During the first couple of work sessions for the design phase of a project, I noticed that the stakeholders from the client’s side did not give any feedback to the designers. It appeared as though they were reluctant to raise any concerns. This was probably because this was a new project and we had not interacted before. This caused our designers to lose morale. To curb this, I decided to directly ask each one of them, in a non-confrontational way, for their opinion and honest feedback during the sessions. This feedback was promptly incorporated into the designs and after a few days of doing this, I noticed that they became more relaxed and talkative.
3. Responding fast to objections and concerns fosters trust and builds relationships. It is important to provide evidence and data in the form of numbers, expert opinions and case studies when responding to these concerns. It also helps to present these facts in a clear and accessible manner, making it easy for stakeholders to understand and support the proposal.
In a previous project, there was one stakeholder that always raised concerns and objections during the status meetings regarding the progress of the project, no matter how well we were performing. This led to long, drawn-out meetings, which further impacted our progress. To limit their negative impact, I prepared detailed answers to possible queries that may arise, based on their previous concerns, and talked about them before the stakeholder had a chance to raise them. They begrudgingly appeared to appreciate that their concerns were being addressed, and became more supportive in future meetings.
4. Seek win-win solutions: As a project manager, it is important to look for opportunities to create mutually beneficial outcomes. The best way is by incorporating stakeholders’ suggestions or interests at the proposal phase if feasible. This way, all organizations involved contractually have a voice early in the process.
I once managed a project whereby the client wanted to introduce changes to the scope very late in the game. The client was adamant that we should make the changes without them incurring the cost; however, the features that they were trying to change had already been agreed to during a formal review process earlier in the project. Because of the excellent relationship that I had with the client, it was easy to explain the reasons for, and convince them to sign, a change request for additional time for us to incorporate the new changes.
5. Maintain consistent engagement: Engagement with stakeholders should not be a one-time event, but an ongoing process. Continuously inform stakeholders on progress, involve them in decision making processes and seek their input, especially in areas that you know they care about (which we learned about and documented during stakeholder mapping).
As a project manager I always make myself as accessible as possible to the client. I make it clear during our first meeting that I am available via chat, email, and phone calls (within reason). They appreciate that I am willing to engage with them to increase project value delivered.
In conclusion, patience and persistence is key when influencing stakeholders. This is a gradual and iterative process. Effective stakeholder influence is based on trust, credibility, and genuine engagement. By understanding and addressing stakeholders’ needs and concerns, the project manager can increase their chances of gaining their support and achieving project objectives.
About the Author
Christabel Misiko, PMP

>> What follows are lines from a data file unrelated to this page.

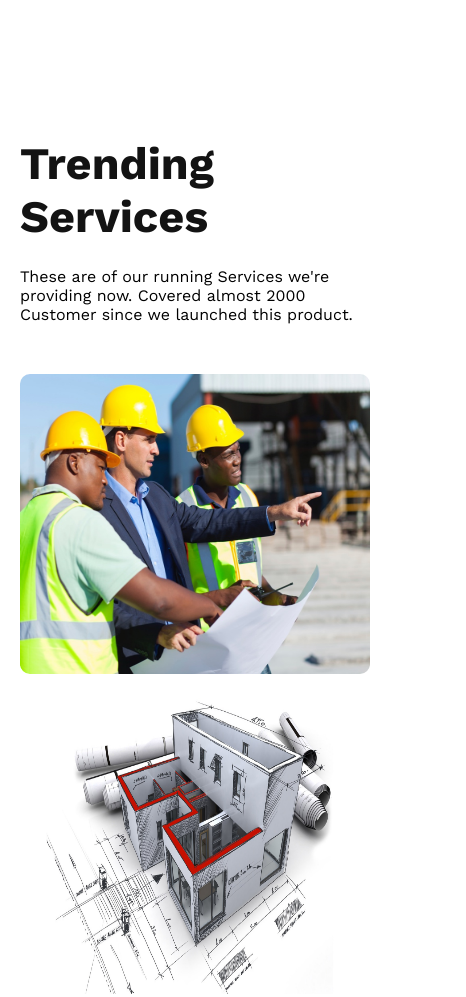
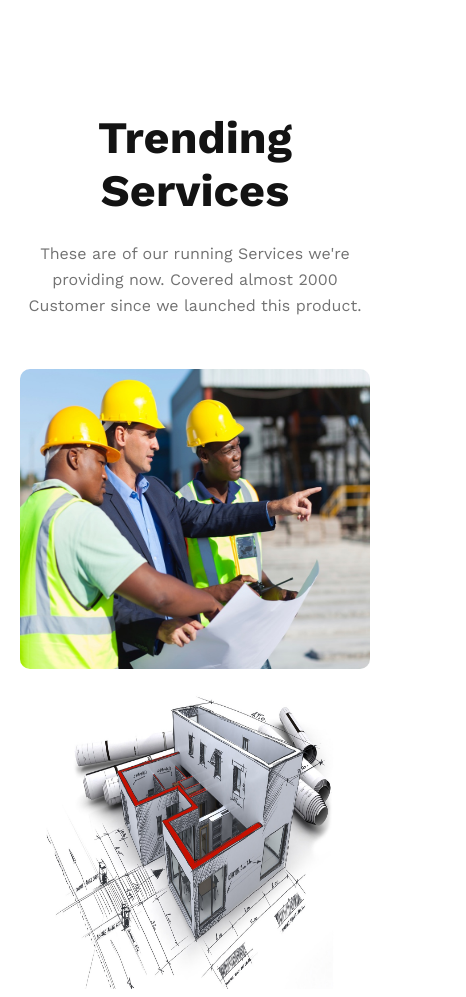
Before and after one commit to aiknayan/g3-architects, a plain HTML site: page index.html in a window 390 px wide. Shown: the part 6447-7444 px from the top of the page, 466 px wide, since content can reach past the window. Drawn offline with nearby package versions, Linux system fonts and the light colour scheme.

Commit message:
Treading Service Section fix

```diff
--- a/index.html
+++ b/index.html
@@ -195,9 +195,9 @@
 
     <!-- Trending Service Section -->
     <section class="section-service">
-      <div class="work-container">
+      <div class="service-container">
         <div class="service-details">
-          <h2 class="heading-secondary work-heading">Trending Services</h2>
+          <h2 class="heading-secondary service-heading">Trending Services</h2>
           <p class="service-text">
             These are of our running Services we're providing now. Covered almost 2000 Customer since we launched this
             product.
--- a/styles/style.css
+++ b/styles/style.css
@@ -350,10 +350,15 @@ nav {
   justify-content: center;
 }
 
+
 .service-text {
   width: 600px;
   margin-bottom: 50px;
+  font-size: 16px;
+  line-height: 26px;
+  color: #727272;
 }
+
 
 .service-img {
   display: grid;
@@ -535,7 +540,7 @@ footer {
     font-size: 36px;
   }
 
-  .sponsor-text {
+  .sponsor-text .service-text {
     width: 100%;
   }
 
```
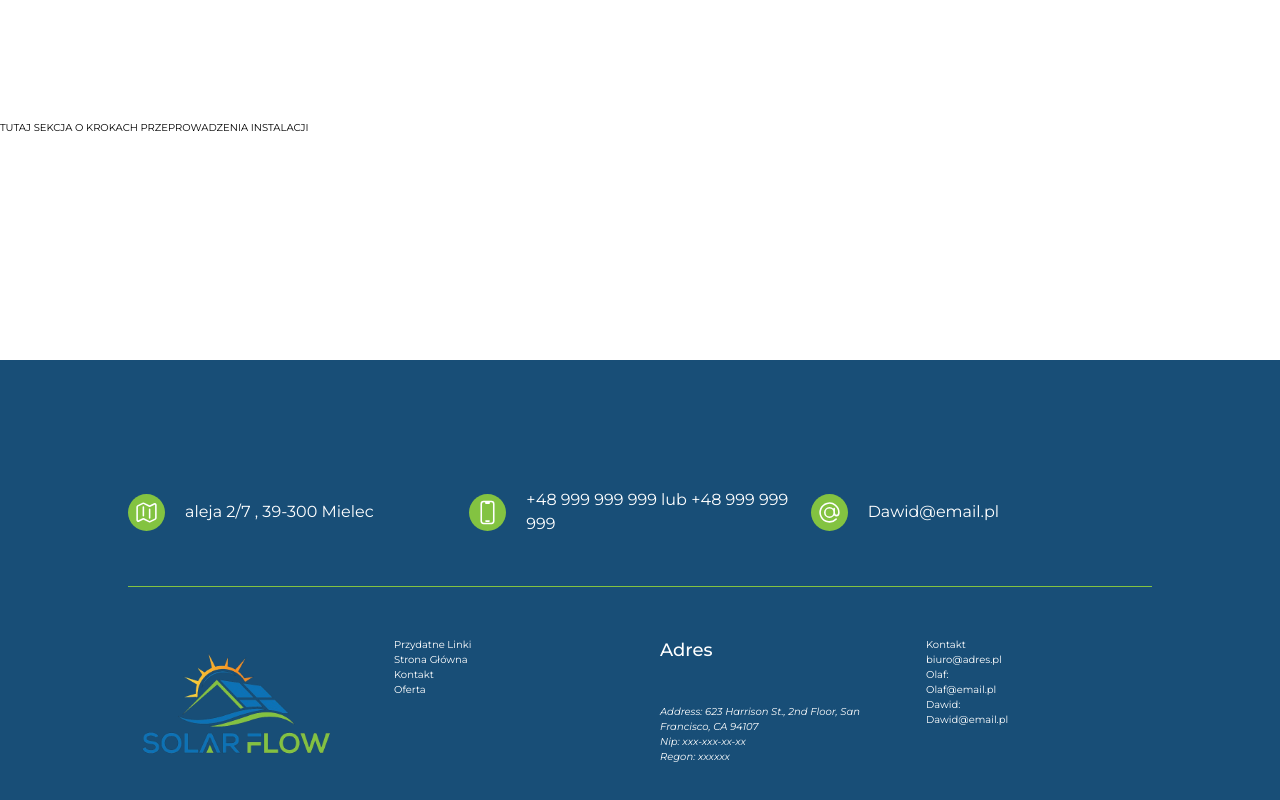
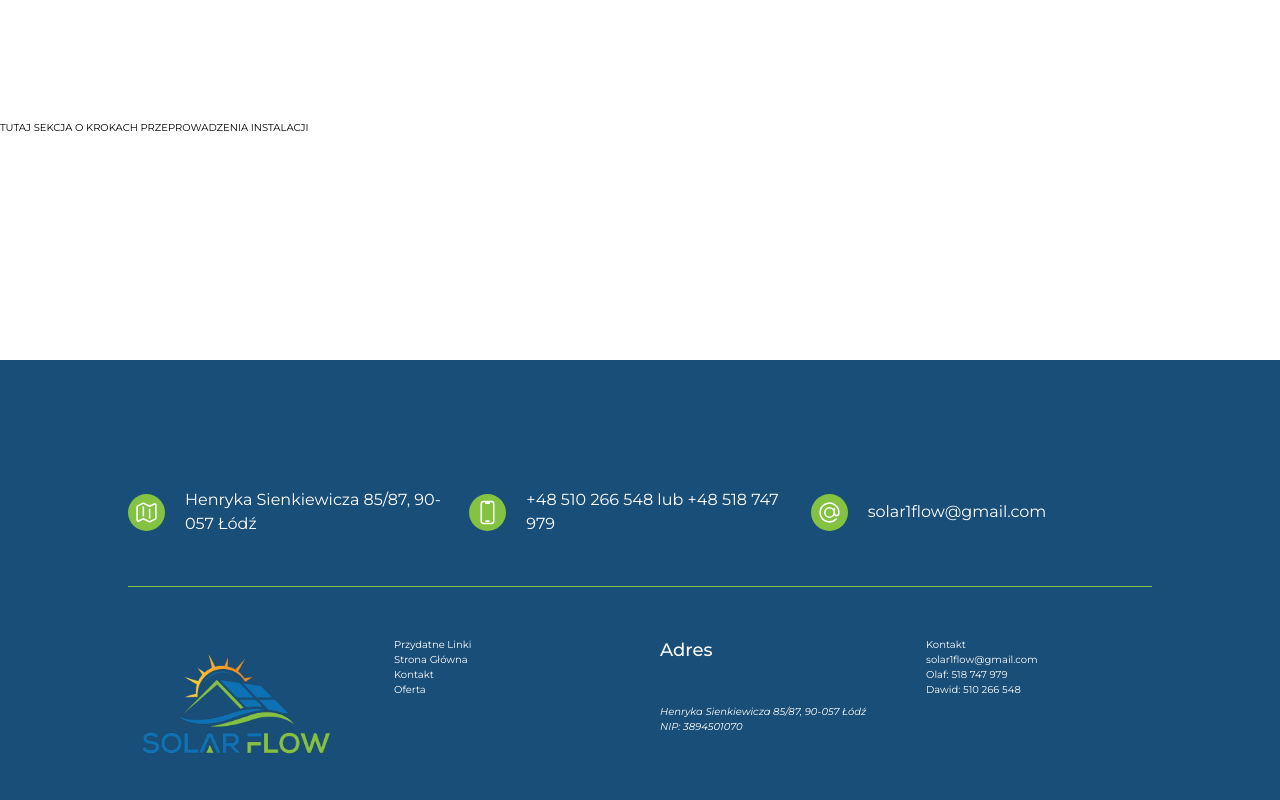
Before and after one commit to Rohhan415/SolarFlow, a React (Vite) app: page / in a window 1280 px wide. Shown: the part 360-1160 px from the top of the page. Built offline with nearby package versions, Linux system fonts and the light colour scheme.

Commit message:
feat: information in footer changed

```diff
--- a/src/components/Footer/FooterFeatured.tsx
+++ b/src/components/Footer/FooterFeatured.tsx
@@ -20,7 +20,7 @@ function FooterFeatured() {
             />
           </svg>
         </div>
-        aleja 2/7 , 39-300 Mielec
+        Henryka Sienkiewicza 85/87, 90-057 Łódź
       </p>
       <p className={`${styles.footerHighlight}`}>
         <div className={`${styles.footerHighlightIcons}`}>
@@ -39,7 +39,7 @@ function FooterFeatured() {
             />
           </svg>
         </div>
-        +48 999 999 999 lub +48 999 999 999
+        +48 510 266 548 lub +48 518 747 979
       </p>
       <p className={`${styles.footerHighlight}`}>
         <div className={`${styles.footerHighlightIcons}`}>
@@ -58,7 +58,7 @@ function FooterFeatured() {
             />
           </svg>
         </div>
-        Dawid@email.pl
+        solar1flow@gmail.com
       </p>
     </div>
   );
--- a/src/components/Footer/FooterInformation.tsx
+++ b/src/components/Footer/FooterInformation.tsx
@@ -16,22 +16,19 @@ function FooterInformation() {
       <div>
         <p className={`${styles.footerHeading}`}>Adres</p>
         <address>
-          <p>Address: 623 Harrison St., 2nd Floor, San Francisco, CA 94107</p>
-          <p>Nip: xxx-xxx-xx-xx</p>
-          <p>Regon: xxxxxx</p>
+          <p>Henryka Sienkiewicza 85/87, 90-057 Łódź</p>
+          <p>NIP: 3894501070</p>
         </address>
       </div>
       <nav>
         <p>Kontakt</p>
-        <p>biuro@adres.pl</p>
+        <p>solar1flow@gmail.com</p>
         <p>
-          Olaf: <a href="tel+48 999 999 999"></a>
+          Olaf: <a href="tel+48  518 747 979"> 518 747 979</a>
         </p>
-        <p>Olaf@email.pl</p>
         <p>
-          Dawid: <a href="tel+48 999 999 999"></a>
+          Dawid: <a href="tel+48 510 266 548">510 266 548</a>
         </p>
-        <p>Dawid@email.pl</p>
       </nav>
     </div>
   );
```
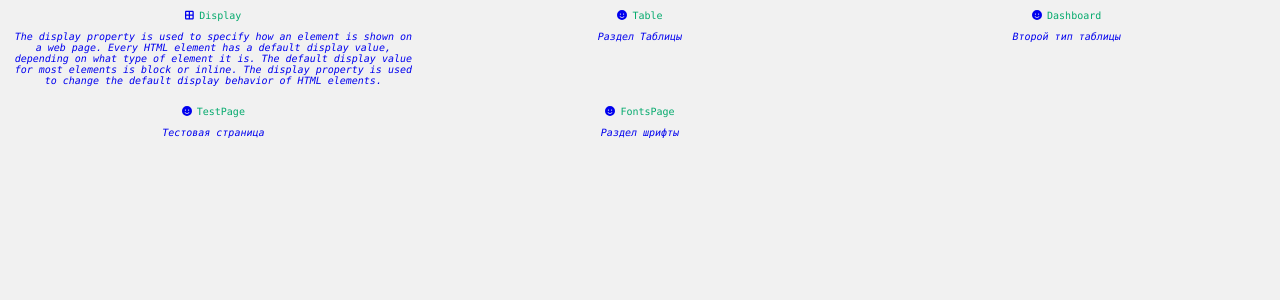
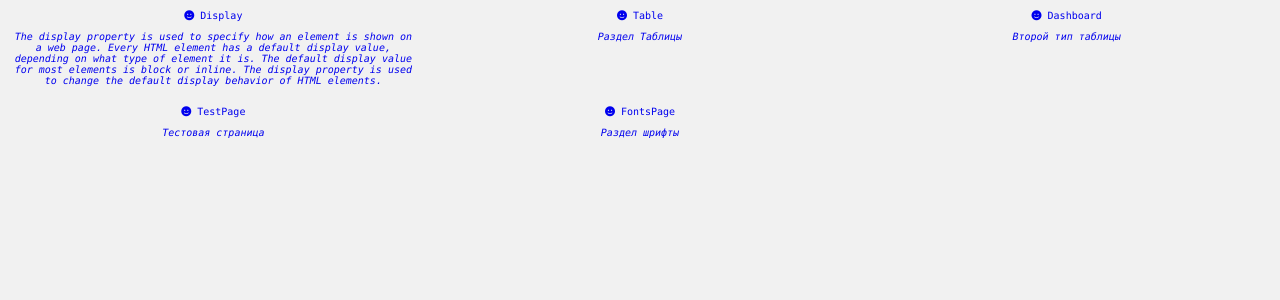
Before and after one commit to 7GBars/W3_SCHOOL_CSS_LEARNING, a React (Create React App) app: page / in a window 1280 px wide. Shown: the top 300 px of the page. Built offline with nearby package versions, Linux system fonts and the light colour scheme.

Commit message:
Card: -добавить handleCopyTitle

```diff
--- a/src/components/Card/index.tsx
+++ b/src/components/Card/index.tsx
@@ -14,11 +14,20 @@ type TCardProps = {
 }
 
 export const Card: React.FC<TCardProps> = ({ id, title, description, icon }) => {
+  const handleCopyTitle = (e: any) => {
+    e.stopPropagation();
+    e.nativeEvent.stopImmediatePropagation();
+    navigator.clipboard.writeText(title).catch((err) => {
+      alert('Не удалось скопировать текст');
+      console.error(err);
+    });
+    debugger
+  };
   return (
     <>
       <div id={id} className={'card'}>
-        <div className="card__title-wrapper">
-          <FontAwesomeIcon icon={icon ?? DEFAULT_ICON} className={'title-wrapper__icon'} /> <span className={'title-wrapper__text'}>{title}</span>
+        <div className="card__title-wrapper" onClick={handleCopyTitle}>
+         <span onClick={handleCopyTitle}> <i className="fa-solid fa-face-smile"></i> {title}</span>
         </div>
         <p
           className={'card__description'}
```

Christabel has a combined eleven years experience in both construction and software project management. She has a proven track record of successfully managing complex projects, and brings leadership and innovation to the table. Her vision, drive and intellectual depth help to secure project results under pressure.